▶ Task item: Among the records below, one line contains "Download --> Native"; copy that line and all that follow it, exactly as written.

▶ Input material:
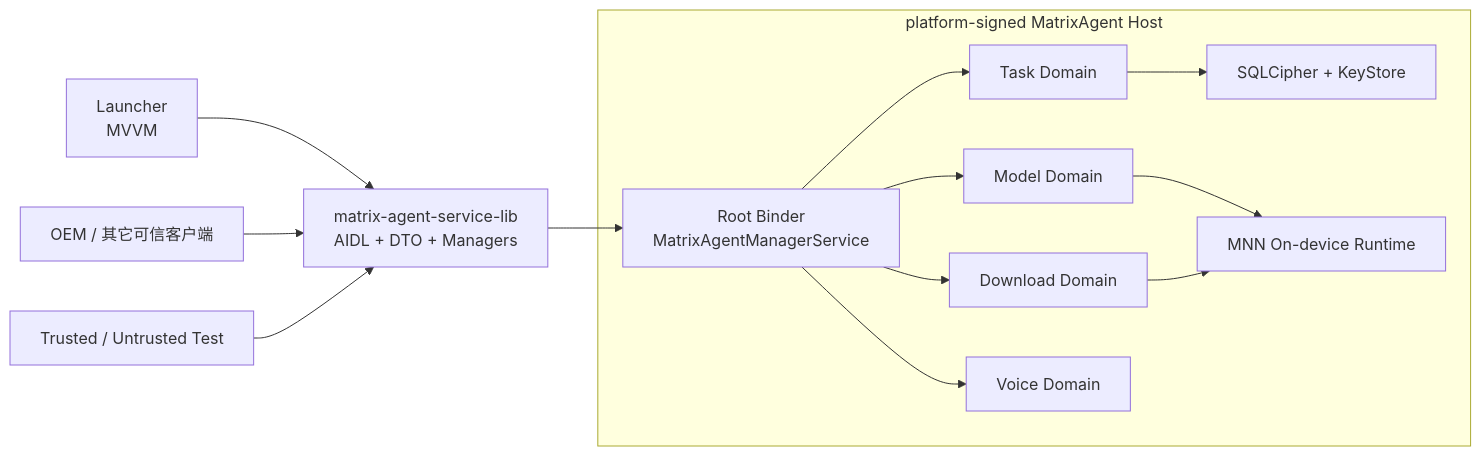
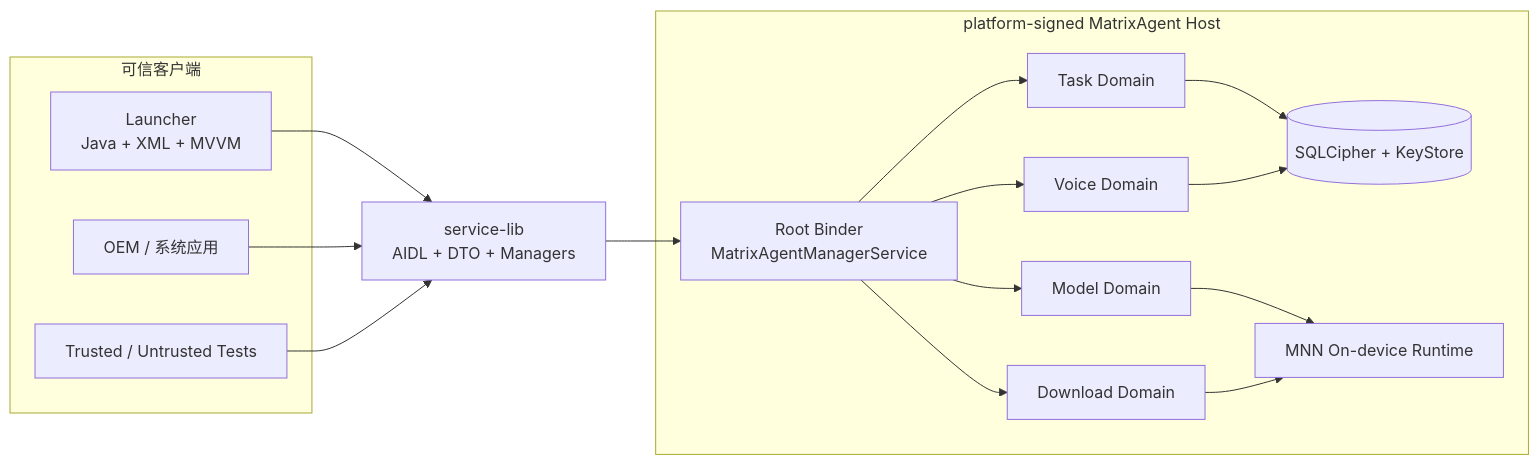
Before and after one commit to Zcorpius/MatrixAgentProject: the diagram in README.md, drawn with Mermaid. The commit also changed other lines of this file, not shown here.

````diff
--- a/README.md
+++ b/README.md
@@ -55,19 +84,34 @@
 ```mermaid
 flowchart LR
-    Launcher[Launcher\nMVVM] --> SDK
-    Client[OEM / 其它可信客户端] --> SDK
-    Test[Trusted / Untrusted Test] --> SDK
+    subgraph Clients[可信客户端]
+        Launcher["Launcher<br/>Java + XML + MVVM"]
+        OEM[OEM / 系统应用]
+        Tests[Trusted / Untrusted Tests]
+    end
 
-    SDK[matrix-agent-service-lib\nAIDL + DTO + Managers] --> Root
+    SDK["service-lib<br/>AIDL + DTO + Managers"]
 
     subgraph Host[platform-signed MatrixAgent Host]
-        Root[Root Binder\nMatrixAgentManagerService]
-        Root --> Task[Task Domain]
-        Root --> Model[Model Domain]
-        Root --> Download[Download Domain]
-        Root --> Voice[Voice Domain]
-        Task --> Persistence[SQLCipher + KeyStore]
-        Model --> OnDevice[MNN On-device Runtime]
-        Download --> OnDevice
+        Root["Root Binder<br/>MatrixAgentManagerService"]
+        Task[Task Domain]
+        Voice[Voice Domain]
+        Model[Model Domain]
+        Download[Download Domain]
+        Data[(SQLCipher + KeyStore)]
+        Native[MNN On-device Runtime]
+
+        Root --> Task
+        Root --> Voice
+        Root --> Model
+        Root --> Download
+        Task --> Data
+        Voice --> Data
+        Model --> Native
+        Download --> Native
     end
+
+    Launcher --> SDK
+    OEM --> SDK
+    Tests --> SDK
+    SDK --> Root
 ```
````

▶ Completed task:
+        Download --> Native
     end
+
+    Launcher --> SDK
+    OEM --> SDK
+    Tests --> SDK
+    SDK --> Root
 ```
````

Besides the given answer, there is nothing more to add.